A fibromyalgia diagnosis can be considered if no other known cause is determined.  Presence of tender points in 18 possible sites on the body must also be present.  These points produce pain when pressure is applied.  A person must have 11 or more of these tender points among other symptoms if a diagnostic conclusion will be made.

Think You Might Have Fibromyalgia?  Take Our Full Fibromyalgia Test

References:

Amanda MacMillan / Health. (Sep. 2017). Lady Gaga Has Postponed Her Tour Because of Her Fibromyalgia. Here’s What to Know About the Painful Disorder.
Retrieved from http://time.com/4946983/lady-gaga-fibromyalgia-disorder/

(Jul. 2018). Fibromyalgia. Britannica
Retrieved from www.britannica.com/science/fibromyalgia

Online Fibromyalgia Test

fibromyalgia diagnosis

LIVING WITH FIBROMYALGIA? The following Fibromyalgia test will help you determine if you have the metabolic fingerprints of Fibromyalgia.

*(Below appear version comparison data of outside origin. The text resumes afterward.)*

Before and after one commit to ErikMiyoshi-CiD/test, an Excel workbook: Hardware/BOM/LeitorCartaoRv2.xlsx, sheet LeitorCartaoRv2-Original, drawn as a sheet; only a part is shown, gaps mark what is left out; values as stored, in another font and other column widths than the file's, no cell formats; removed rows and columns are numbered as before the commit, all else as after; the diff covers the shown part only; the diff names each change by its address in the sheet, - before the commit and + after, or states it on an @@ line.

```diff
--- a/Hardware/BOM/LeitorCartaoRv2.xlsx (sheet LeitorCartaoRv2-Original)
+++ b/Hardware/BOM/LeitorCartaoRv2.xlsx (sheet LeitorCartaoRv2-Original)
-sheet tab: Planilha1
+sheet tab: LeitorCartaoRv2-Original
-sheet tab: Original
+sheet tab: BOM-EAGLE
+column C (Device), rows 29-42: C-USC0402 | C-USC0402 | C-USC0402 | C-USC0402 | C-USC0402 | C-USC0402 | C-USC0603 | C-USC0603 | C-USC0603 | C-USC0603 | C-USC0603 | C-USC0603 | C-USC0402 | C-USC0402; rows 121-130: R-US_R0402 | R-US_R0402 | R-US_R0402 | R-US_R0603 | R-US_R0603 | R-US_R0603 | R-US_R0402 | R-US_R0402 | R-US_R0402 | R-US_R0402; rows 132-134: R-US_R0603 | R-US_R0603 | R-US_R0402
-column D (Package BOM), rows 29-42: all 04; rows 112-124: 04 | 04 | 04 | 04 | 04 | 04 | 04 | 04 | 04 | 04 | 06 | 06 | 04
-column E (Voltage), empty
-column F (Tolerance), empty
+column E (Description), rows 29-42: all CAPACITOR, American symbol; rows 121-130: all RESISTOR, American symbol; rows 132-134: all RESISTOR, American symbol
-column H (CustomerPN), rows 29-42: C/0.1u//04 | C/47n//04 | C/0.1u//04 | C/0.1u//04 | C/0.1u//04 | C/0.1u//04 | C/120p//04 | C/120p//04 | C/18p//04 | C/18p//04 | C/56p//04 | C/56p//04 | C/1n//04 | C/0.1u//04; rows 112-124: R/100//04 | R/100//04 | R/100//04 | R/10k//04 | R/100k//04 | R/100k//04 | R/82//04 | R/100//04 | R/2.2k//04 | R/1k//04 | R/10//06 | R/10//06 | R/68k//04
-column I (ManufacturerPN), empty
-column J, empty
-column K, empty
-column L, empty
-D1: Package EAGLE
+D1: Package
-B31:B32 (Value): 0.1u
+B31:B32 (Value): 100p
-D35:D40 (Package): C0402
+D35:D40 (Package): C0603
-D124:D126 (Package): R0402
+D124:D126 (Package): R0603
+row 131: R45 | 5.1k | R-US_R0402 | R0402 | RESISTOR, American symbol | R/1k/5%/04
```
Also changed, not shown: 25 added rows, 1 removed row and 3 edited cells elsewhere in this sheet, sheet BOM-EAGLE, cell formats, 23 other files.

Diagnosing Fibromyalgia is a challenge. There are many illnesses with similar symptoms that can be misdiagnosed as this condition that should be ruled out, and although there isn’t a specific blood test, there are markers that suspected patients with fibromyalgia will have that point in the direction of a diagnosis of Fibromyalgia . This questionnaire we have prepared is a simplified version of the diagnostic criteria provided by the American College of Rheumatology. Please note that there is not definitive diagnostic questionnaire available and you should always consult your doctor for medical advice any health concerns, however this tool can be used to provide some guidance. Fill in the form below and click the big button at the bottom to analyze your results.  Also, click here to learn about foods to avoid with fibromyalgia.

A. Widespread Pain Index

This is the first part of the fibromyalgia test. Where do you feel your pain? Using the diagram above indicate each of the 18 tender points on your body you have experienced pain over the past 7 days and count 1 for each point.

Total number of pain points: /18 Points

B. Symptom Severity Scale

Using a scale of 0 (No problem) to 3 (Severe and Ongoing), rate your symptom severity over the past week in each of the 3 categories.

FatigueWaking UnrefreshedBrain Fog
/3 /3 /3

C.  Somatic Symptoms List

People with Check any symptoms you have experienced over the past week. Symptoms include:

Muscle Pain
Irritable Bowel Syndrome
Fatigue/Tiredness
Thinking / Memory problems
Muscle Weakness
Headache
Pain/Cramps in Abdomen
Numbness / Tingling
Dizziness
Insomnia
Depression
Constipation
Pain in Upper Abdomen
Nausea
Nervousness
Chest Pain
Blurred Vision
Fever
Diarrhea
Dry Mouth
Itching
Wheezing
Hives / Welts
Ringing In the Ears
Vomiting
Heartburn
Oral ulcers
Loss/ Change in Taste
Seizures
Dry Eyes
Shortness of Breath
Loss of Appetite
Rash
Sun Sensitivity
Hearing Difficulty
Easy Bruising - Hair Loss
Frequent Urination
Bladder Spasms